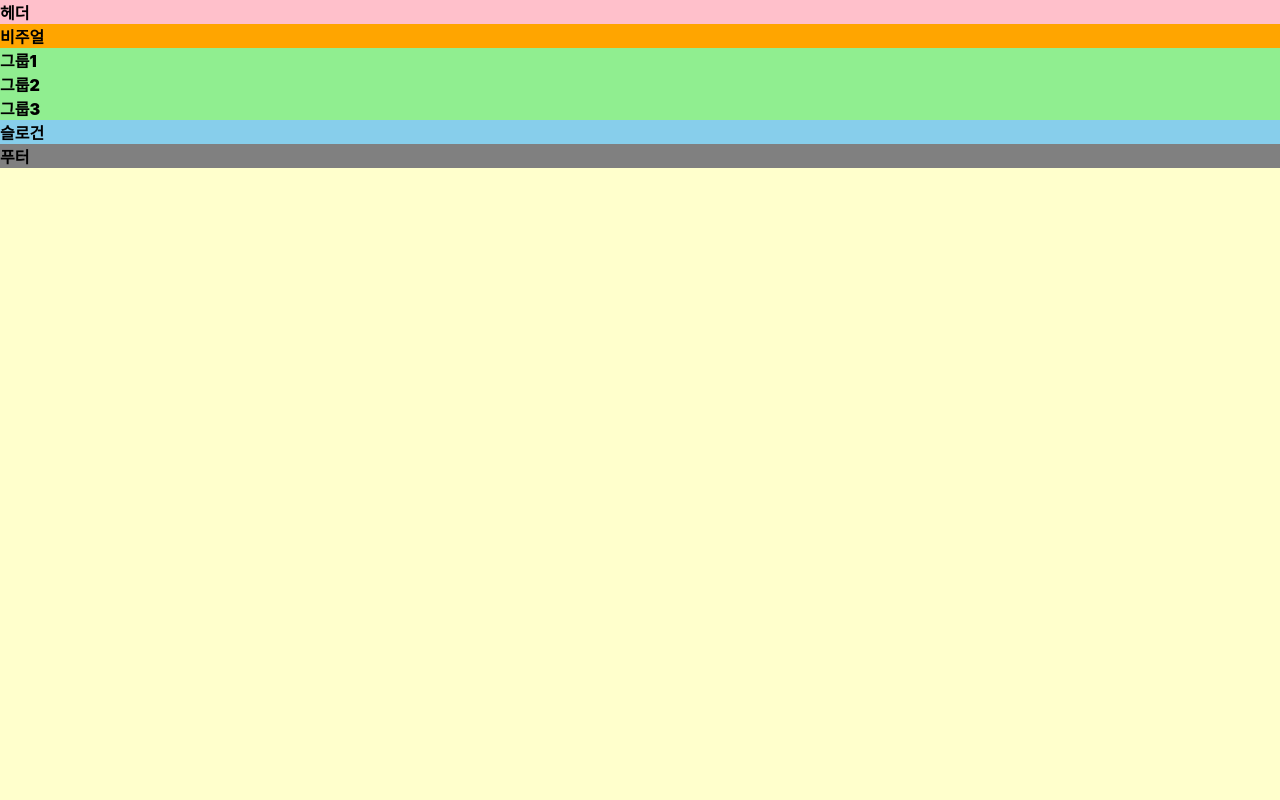
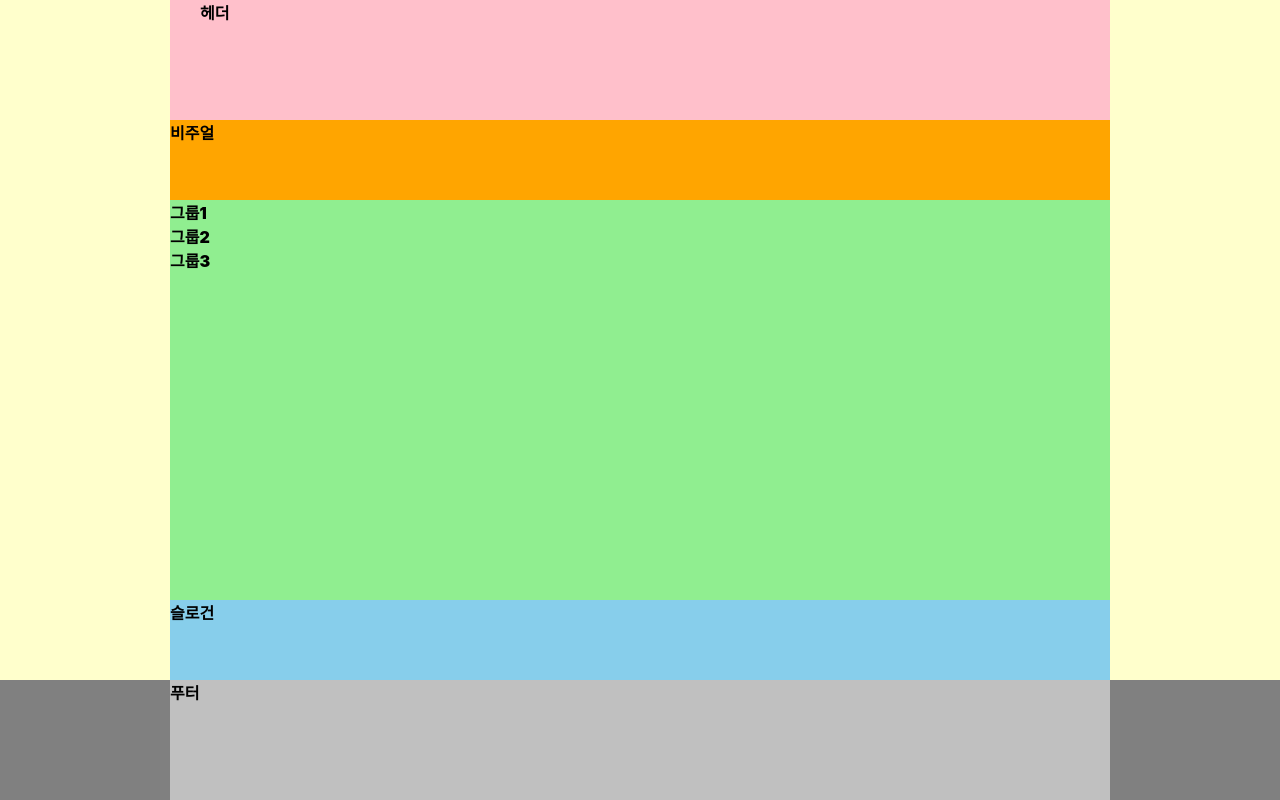
Before and after one commit to ssw6750/HTML5, a website: page index.html in a window 1280 px wide. Drawn offline with Linux system fonts and the light colour scheme; a web font is replaced by a local one.

Commit message:
웹카페 레이아웃 구현

```diff
--- a/styles/style.css
+++ b/styles/style.css
@@ -7,18 +7,39 @@ body {
   font-weight: 900;
 }
 
+/* 레이아웃 */
+.header, .visual, .main, .slogan, .footer-inner{
+  width: 940px;
+  margin: 0 auto;
+  box-sizing: border-box;
+}
+
+/* 헤더 */
 .header {
   background-color: pink;
+  padding: 0 30px;
+  height: 15vh;
 }
+/* 비주얼 */
 .visual {
   background-color: orange;
+  height: 10vh;
 }
+/* 메인 */
 .main {
   background-color: lightgreen;
+  height: 50vh;
 }
+/* 슬로건 */
 .slogan {
   background-color: skyblue;
+  height: 10vh;
 }
+/* 푸터 */
 .footer {
   background-color: gray;
 }
+.footer-inner {
+  background: silver;
+  height: 15vh;
+}
```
- - - - - - -
● **What the task asks**
Pull out all lines from the entries above that include the word "styles".

● **Solution to the problem**
--- a/styles/style.css
+++ b/styles/style.css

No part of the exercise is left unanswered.